Exercise aim
Using the entries below, show all lines with the string "data".
══════════════════════════════
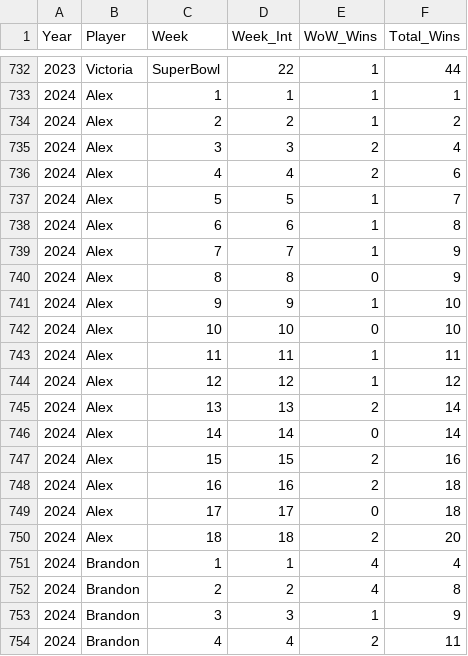
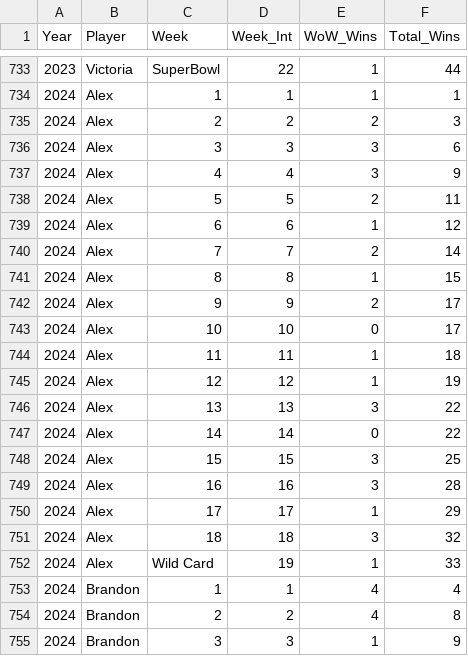
Before and after one commit to jp-wright/picks_pool_streamlit, a CSV file: data/output/history/WoW_wins_history.csv, drawn as a sheet; only a part is shown, gaps mark what is left out; the shorter side is filled out with more unchanged rows; the diff covers the shown part only.

```diff
--- a/data/output/history/WoW_wins_history.csv
+++ b/data/output/history/WoW_wins_history.csv
@@ -733,19 +734,20 @@ Year,Player,Week,Week_Int,WoW_Wins,Total_Wins
 2024,Alex,1,1,1,1
-2024,Alex,2,2,1,2
-2024,Alex,3,3,2,4
-2024,Alex,4,4,2,6
-2024,Alex,5,5,1,7
-2024,Alex,6,6,1,8
-2024,Alex,7,7,1,9
-2024,Alex,8,8,0,9
-2024,Alex,9,9,1,10
-2024,Alex,10,10,0,10
-2024,Alex,11,11,1,11
-2024,Alex,12,12,1,12
-2024,Alex,13,13,2,14
-2024,Alex,14,14,0,14
-2024,Alex,15,15,2,16
-2024,Alex,16,16,2,18
-2024,Alex,17,17,0,18
-2024,Alex,18,18,2,20
+2024,Alex,2,2,2,3
+2024,Alex,3,3,3,6
+2024,Alex,4,4,3,9
+2024,Alex,5,5,2,11
+2024,Alex,6,6,1,12
+2024,Alex,7,7,2,14
+2024,Alex,8,8,1,15
+2024,Alex,9,9,2,17
+2024,Alex,10,10,0,17
+2024,Alex,11,11,1,18
+2024,Alex,12,12,1,19
+2024,Alex,13,13,3,22
+2024,Alex,14,14,0,22
+2024,Alex,15,15,3,25
+2024,Alex,16,16,3,28
+2024,Alex,17,17,1,29
+2024,Alex,18,18,3,32
+2024,Alex,Wild Card,19,1,33
 2024,Brandon,1,1,4,4
```
Also changed, not shown: 1 added row and 97 edited cells elsewhere in this file, data/output/history/all_pool_games_history.csv, data/output/history/nfl_picks_pool_player_standings_history.csv, 17 other files.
══════════════════════════════
Completed exercise
Before and after one commit to jp-wright/picks_pool_streamlit, a CSV file: data/output/history/WoW_wins_history.csv, drawn as a sheet; only a part is shown, gaps mark what is left out; the shorter side is filled out with more unchanged rows; the diff covers the shown part only.
--- a/data/output/history/WoW_wins_history.csv
+++ b/data/output/history/WoW_wins_history.csv
Also changed, not shown: 1 added row and 97 edited cells elsewhere in this file, data/output/history/all_pool_games_history.csv, data/output/history/nfl_picks_pool_player_standings_history.csv, 17 other files.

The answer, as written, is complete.